If the sentences are upheld on appeal, under Iraqi law the expectation is that they would be carried out within 30 days.
"The people being prosecuted deserve to be executed thousands of times for crimes they committed against the Iraqi people," said a 39-year-old teacher the BBC spoke to in Baghdad.
"They will have the chance to face a fair trial and they are able to defend themselves, so they will see how the new Iraq looks like."
A restaurant owner, 34, said: "This is the court we have been waiting for. Those criminals were behind the killing of tens of thousands of Iraqi people in the south and they made the Iraqis suffer for a long time so they have to get a punishment they deserve."
But there is equally strong criticism to be heard.
Many Iraqis are expected to closely follow the trial
A 43-year-old shop owner called the court "a play".
He said it was being directed by the Americans and also the Iranians because Iraq won the war against Iran in the 1980s and a now a new pro-Iranian government in Baghdad was looking for revenge on behalf of Tehran.
He also alleged that the people who were discovered in mass graves were Iranian Revolutionary Guard elements who had come into Iraq to destroy its infrastructure and been killed by the Iraqi army.
A 30-year-old butcher said he regarded the court as "illegitimate because it was established under the occupation".
A student, aged 20, felt it was not the right time for trials of this kind to be taking place because "things are very bad in the country and the people are suffering a lot".
Yet this argument - heard quite commonly during the previous two trials as well - was not persuasive enough for one 30-year-teacher we spoke to.
"I admit that the current conditions are very hard where the security and economic situation is very bad," he said. "But it is Saddam loyalists and their ally al-Qaeda who are behind it."
On day one, the defence team challenged the legitimacy of the trial, as they did in the earlier trials. The judge said he would consider their grievance but proceedings continued.

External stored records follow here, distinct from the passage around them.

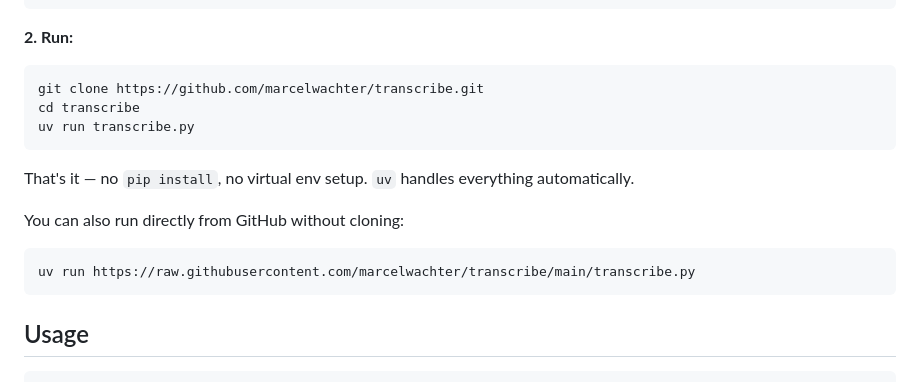
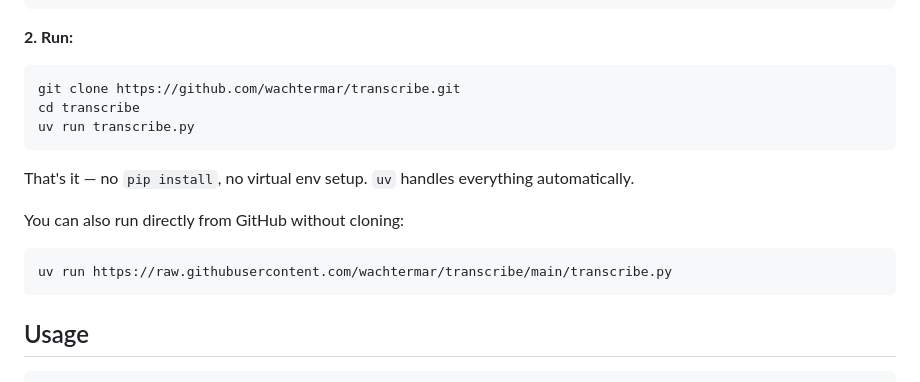
Before and after one commit to wachtermar/transcribe, a Markdown page: README.md, the part around the change. GitHub-like rendering.

Commit message:
Fix Transcribe repository URLs (#1)

````diff
--- a/README.md
+++ b/README.md
@@ -38,7 +38,7 @@ powershell -c "irm https://astral.sh/uv/install.ps1 | iex"
 **2. Run:**
 
 ```bash
-git clone https://github.com/marcelwachter/transcribe.git
+git clone https://github.com/wachtermar/transcribe.git
 cd transcribe
 uv run transcribe.py
 ```
@@ -48,7 +48,7 @@ That's it — no `pip install`, no virtual env setup. `uv` handles everything au
 You can also run directly from GitHub without cloning:
 
 ```bash
-uv run https://raw.githubusercontent.com/marcelwachter/transcribe/main/transcribe.py
+uv run https://raw.githubusercontent.com/wachtermar/transcribe/main/transcribe.py
 ```
 
 ## Usage
````
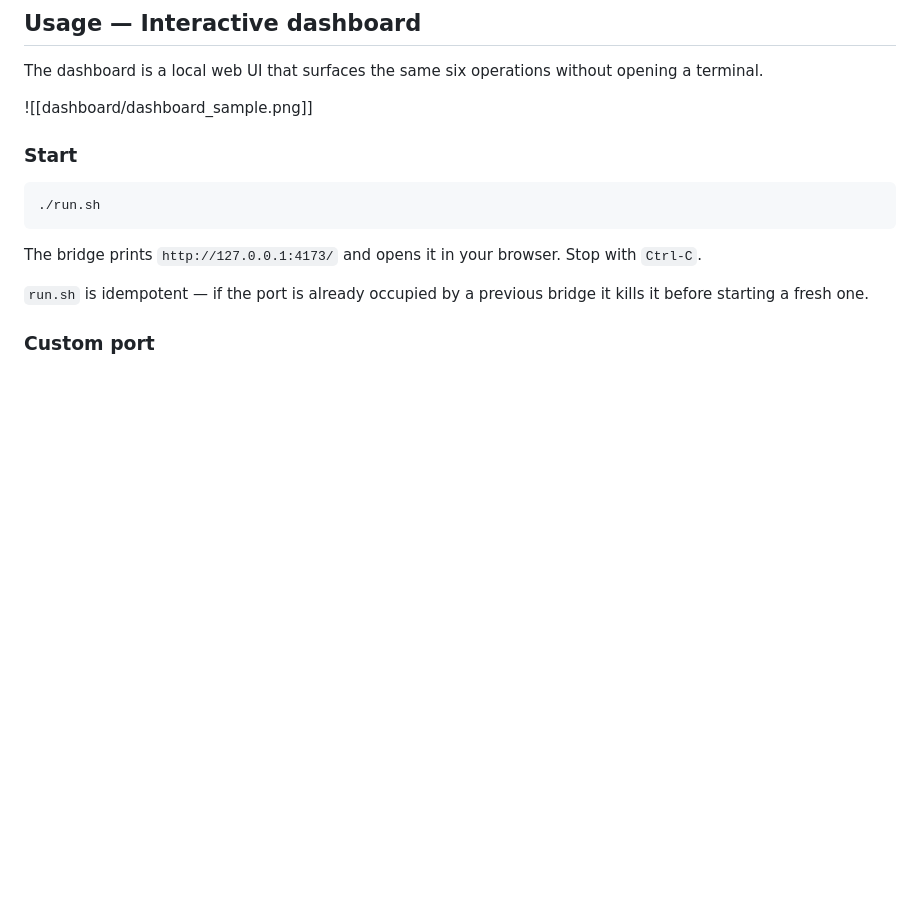
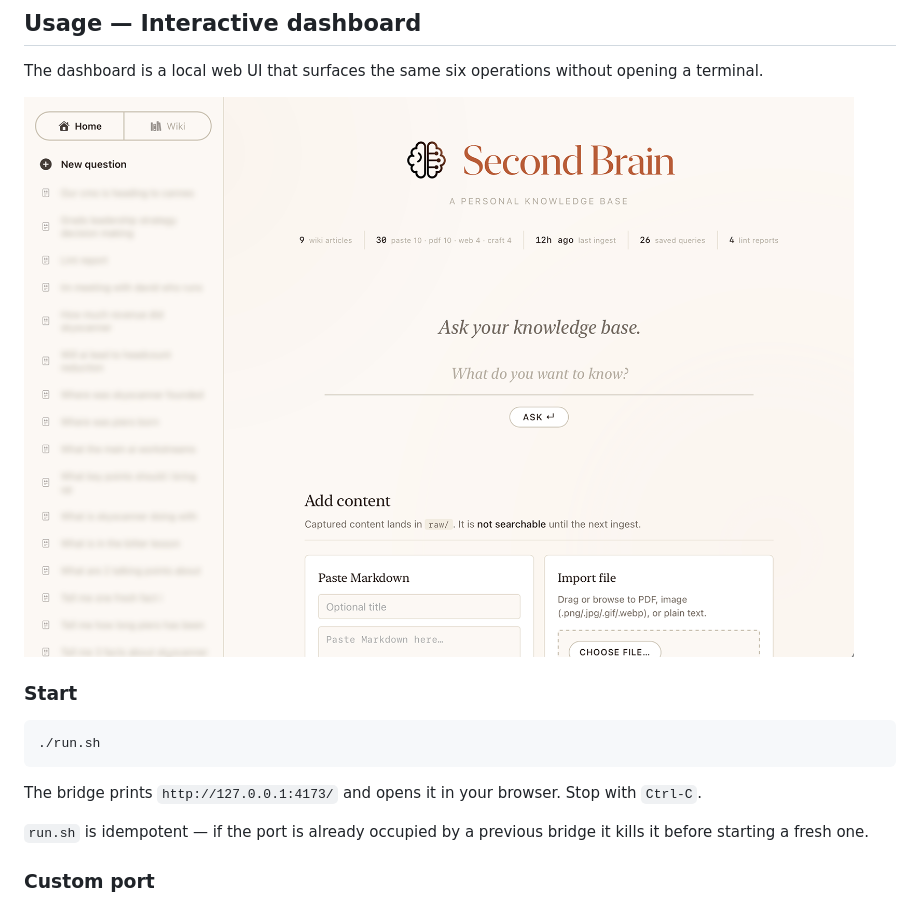
Before and after one commit to PieroSierra/SecondBrain, a Markdown page: README.md, the part around one of its changes. Rendered like a GitHub page; blank space fills up the shorter version.

Commit message:
Fix README image syntax for GitHub rendering
Co-Authored-By: Claude Sonnet 4.6 <noreply@anthropic.com>

```diff
--- a/README.md
+++ b/README.md
@@ -79,7 +79,7 @@ You can also drop files directly into `raw/` — a `.md` note, a PDF, even an im
 
 The dashboard is a local web UI that surfaces the same six operations without opening a terminal.
 
-![[dashboard/dashboard_sample.png]]
+![Dashboard screenshot](dashboard/dashboard_sample.png)
 
 ### Start
 
```
Also changed, not shown: other parts of README.md (+1 -1 lines).
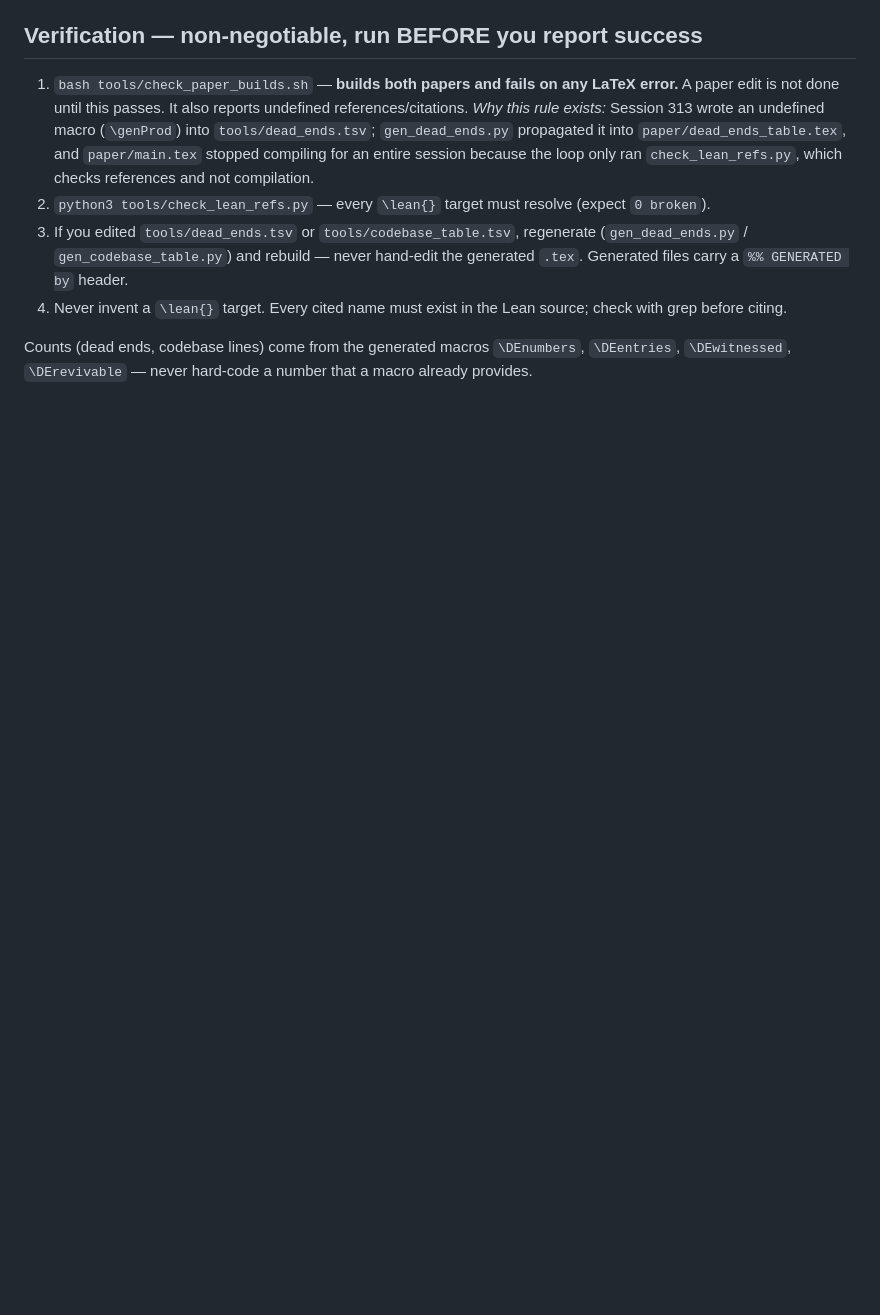
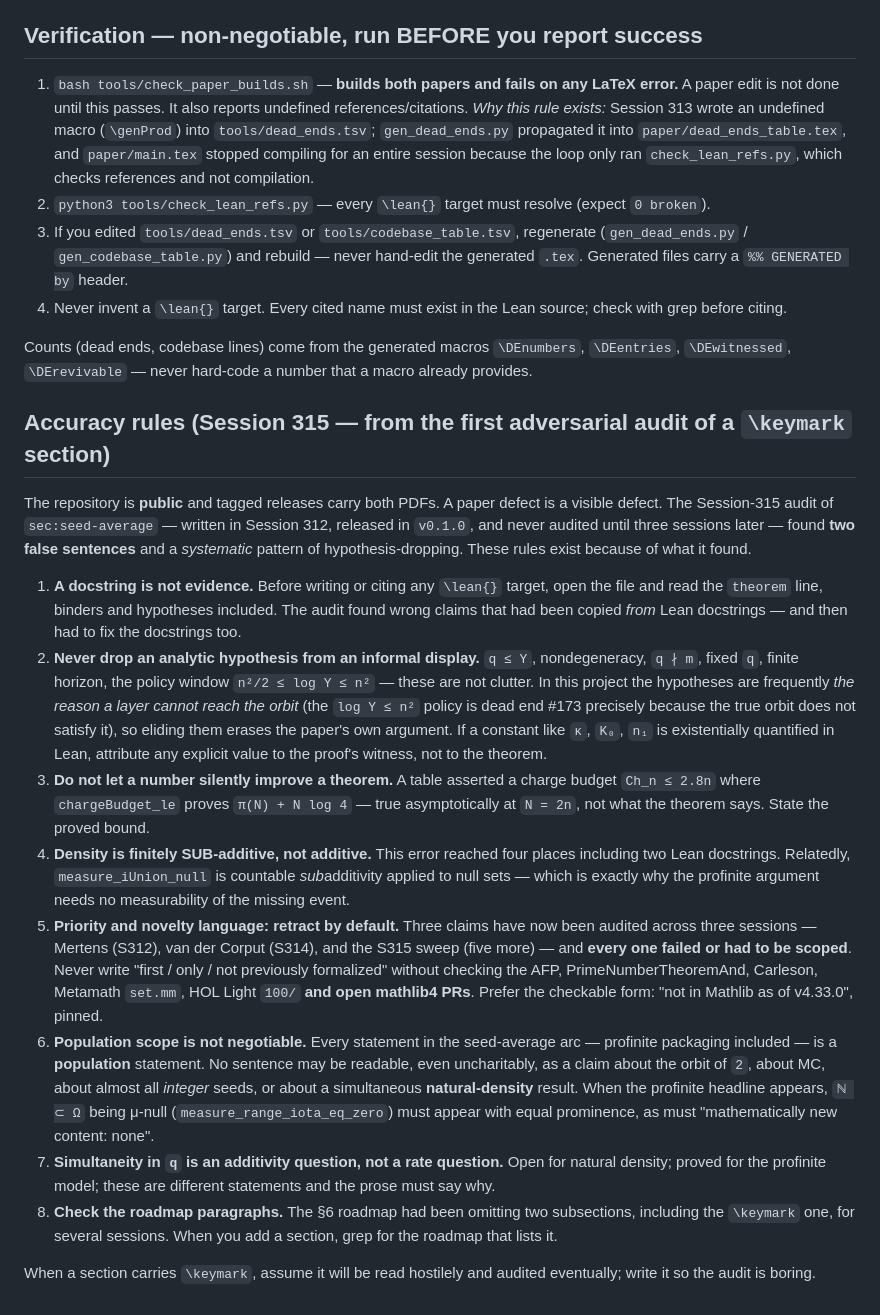
Before and after one commit to marcellop71/EM, a Markdown page: agents/prompts/paper.md, the part around the change. Rendered like a GitHub page; blank space fills up the shorter version.

Commit message:
S315 close-out: record the session in progress.md, evolve the paper prompt
Session 315 was documentation only; no Lean, no mathematics, dead-end counts
unchanged at 174/164/32/15, docs/status.md deliberately untouched.

- progress.md: Session 315 entry. The papers were brought current with Sessions
  313-314, and sec:seed-average -- the only \keymark section, released publicly
  in v0.1.0 -- was independently audited for the first time. The audit found two
  false sentences in the Session-312 prose, a systematic pattern of dropping
  analytic hypotheses from informal displays, "finitely additive" where density
  is only subadditive (in two Lean docstrings), a table quoting 2.8n for a
  theorem that proves pi(N) + N log 4, and five unpinned novelty claims.

- agents/prompts/paper.md: eight accuracy rules distilled from that audit. A
  docstring is not evidence; never drop an analytic hypothesis, since in this
  project the hypotheses are often the reason a layer cannot reach the orbit;
  retract priority language by default (three audits, three failures); density
  is subadditive; population scope is not negotiable; simultaneity in q is an
  additivity question, not a rate question.

Verification: check_paper_builds.sh ok (214 + 12 pages), check_lean_refs.py
914 references / 0 broken.

Co-Authored-By: Claude Opus 5 <noreply@anthropic.com>

```diff
--- a/agents/prompts/paper.md
+++ b/agents/prompts/paper.md
@@ -83,3 +83,45 @@ Sections 2–4 use the "first missing prime" framing: for the smallest missing p
 
 Counts (dead ends, codebase lines) come from the generated macros `\DEnumbers`, `\DEentries`,
 `\DEwitnessed`, `\DErevivable` — never hard-code a number that a macro already provides.
+
+## Accuracy rules (Session 315 — from the first adversarial audit of a `\keymark` section)
+
+The repository is **public** and tagged releases carry both PDFs. A paper defect is a visible
+defect. The Session-315 audit of `sec:seed-average` — written in Session 312, released in `v0.1.0`,
+and never audited until three sessions later — found **two false sentences** and a *systematic*
+pattern of hypothesis-dropping. These rules exist because of what it found.
+
+1. **A docstring is not evidence.** Before writing or citing any `\lean{}` target, open the file
+   and read the `theorem` line, binders and hypotheses included. The audit found wrong claims that
+   had been copied *from* Lean docstrings — and then had to fix the docstrings too.
+2. **Never drop an analytic hypothesis from an informal display.** `q ≤ Y`, nondegeneracy, `q ∤ m`,
+   fixed `q`, finite horizon, the policy window `n²/2 ≤ log Y ≤ n²` — these are not clutter. In
+   this project the hypotheses are frequently *the reason a layer cannot reach the orbit* (the
+   `log Y ≤ n²` policy is dead end #173 precisely because the true orbit does not satisfy it), so
+   eliding them erases the paper's own argument. If a constant like `κ`, `K₀`, `n₁` is
+   existentially quantified in Lean, attribute any explicit value to the proof's witness, not to
+   the theorem.
+3. **Do not let a number silently improve a theorem.** A table asserted a charge budget
+   `Ch_n ≤ 2.8n` where `chargeBudget_le` proves `π(N) + N log 4` — true asymptotically at `N = 2n`,
+   not what the theorem says. State the proved bound.
+4. **Density is finitely SUB-additive, not additive.** This error reached four places including two
+   Lean docstrings. Relatedly, `measure_iUnion_null` is countable *sub*additivity applied to null
+   sets — which is exactly why the profinite argument needs no measurability of the missing event.
+5. **Priority and novelty language: retract by default.** Three claims have now been audited across
+   three sessions — Mertens (S312), van der Corput (S314), and the S315 sweep (five more) — and
+   **every one failed or had to be scoped**. Never write "first / only / not previously formalized"
+   without checking the AFP, PrimeNumberTheoremAnd, Carleson, Metamath `set.mm`, HOL Light `100/`
+   **and open mathlib4 PRs**. Prefer the checkable form: "not in Mathlib as of v4.33.0", pinned.
+6. **Population scope is not negotiable.** Every statement in the seed-average arc — profinite
+   packaging included — is a **population** statement. No sentence may be readable, even
+   uncharitably, as a claim about the orbit of `2`, about MC, about almost all *integer* seeds, or
+   about a simultaneous **natural-density** result. When the profinite headline appears, `ℕ ⊂ Ω`
+   being μ-null (`measure_range_iota_eq_zero`) must appear with equal prominence, as must
+   "mathematically new content: none".
+7. **Simultaneity in `q` is an additivity question, not a rate question.** Open for natural density;
+   proved for the profinite model; these are different statements and the prose must say why.
+8. **Check the roadmap paragraphs.** The §6 roadmap had been omitting two subsections, including the
+   `\keymark` one, for several sessions. When you add a section, grep for the roadmap that lists it.
+
+When a section carries `\keymark`, assume it will be read hostilely and audited eventually; write it
+so the audit is boring.
```
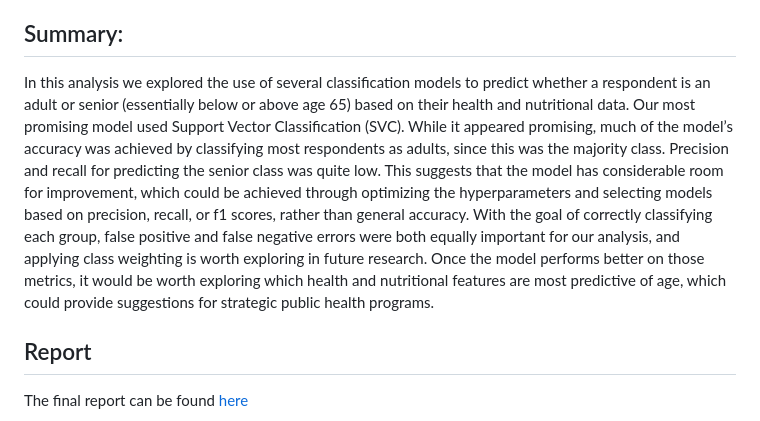
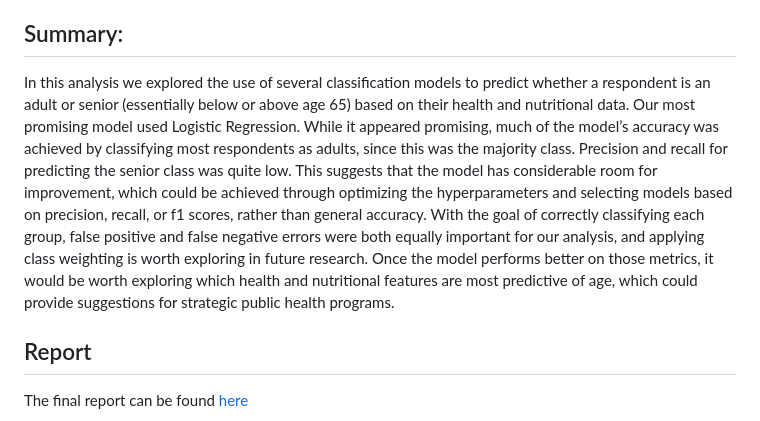
Before and after one commit to UBC-MDS/DSCI522-2425-39-FMJ, a Markdown page: README.md, the part around the change. Rendered like a GitHub page.

Commit message:
Update README.md
Changed which model performed the best (LR)

```diff
--- a/README.md
+++ b/README.md
@@ -7,7 +7,7 @@
 - Michael Hewlett
 
 ## Summary:
-In this analysis we explored the use of several classification models to predict whether a respondent is an adult or senior (essentially below or above age 65) based on their health and nutritional data. Our most promising model used Support Vector Classification (SVC). While it appeared promising, much of the model’s accuracy was achieved by classifying most respondents as adults, since this was the majority class. Precision and recall for predicting the senior class was quite low. This suggests that the model has considerable room for improvement, which could be achieved through optimizing the hyperparameters and selecting models based on precision, recall, or f1 scores, rather than general accuracy. With the goal of correctly classifying each group, false positive and false negative errors were both equally important for our analysis, and applying class weighting is worth exploring in future research. Once the model performs better on those metrics, it would be worth exploring which health and nutritional features are most predictive of age, which could provide suggestions for strategic public health programs.
+In this analysis we explored the use of several classification models to predict whether a respondent is an adult or senior (essentially below or above age 65) based on their health and nutritional data. Our most promising model used Logistic Regression. While it appeared promising, much of the model’s accuracy was achieved by classifying most respondents as adults, since this was the majority class. Precision and recall for predicting the senior class was quite low. This suggests that the model has considerable room for improvement, which could be achieved through optimizing the hyperparameters and selecting models based on precision, recall, or f1 scores, rather than general accuracy. With the goal of correctly classifying each group, false positive and false negative errors were both equally important for our analysis, and applying class weighting is worth exploring in future research. Once the model performs better on those metrics, it would be worth exploring which health and nutritional features are most predictive of age, which could provide suggestions for strategic public health programs.
 
 ## Report
 The final report can be found [here](https://github.com/UBC-MDS/DSCI522-2425-39-FMJ/blob/main/reports/age_group_classification.pdf)
```
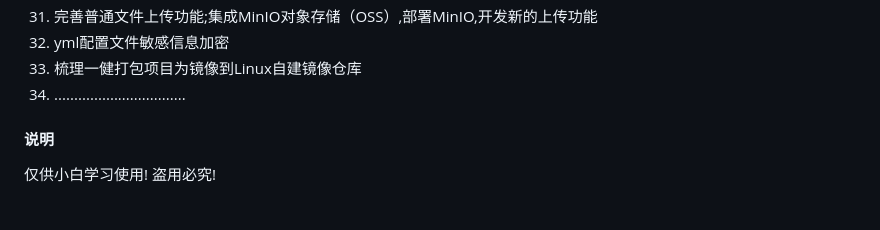
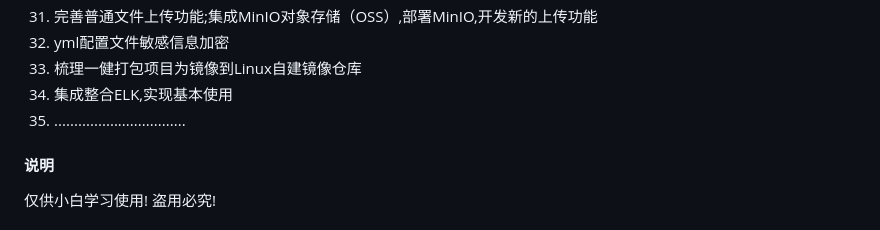
Before and after one commit to aiYunS-love/TinkerPlay, a Markdown page: README.md, the part around the change. Drawn GitHub-style.

Commit message:
1. 整合ELK

```diff
--- a/README.md
+++ b/README.md
@@ -56,7 +56,8 @@ springboot 2.5.2 + mybatis 3.4.6 + redis
 31. 完善普通文件上传功能;集成MinIO对象存储（OSS）,部署MinIO,开发新的上传功能
 32. yml配置文件敏感信息加密
 33. 梳理一健打包项目为镜像到Linux自建镜像仓库
-34. .................................
+34. 集成整合ELK,实现基本使用
+35. .................................
 
 #### 说明
 仅供小白学习使用! 盗用必究!
```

Some 90 witnesses are expected to testify. They will give their account of the events 16 years ago.
But in Iraq the events of history often have a significant bearing on the attitudes of its different and often fractious communities today.
Once again, the words spoken in one of the most closely guarded courtrooms in the world are being argued over on the streets of Iraq's towns and cities.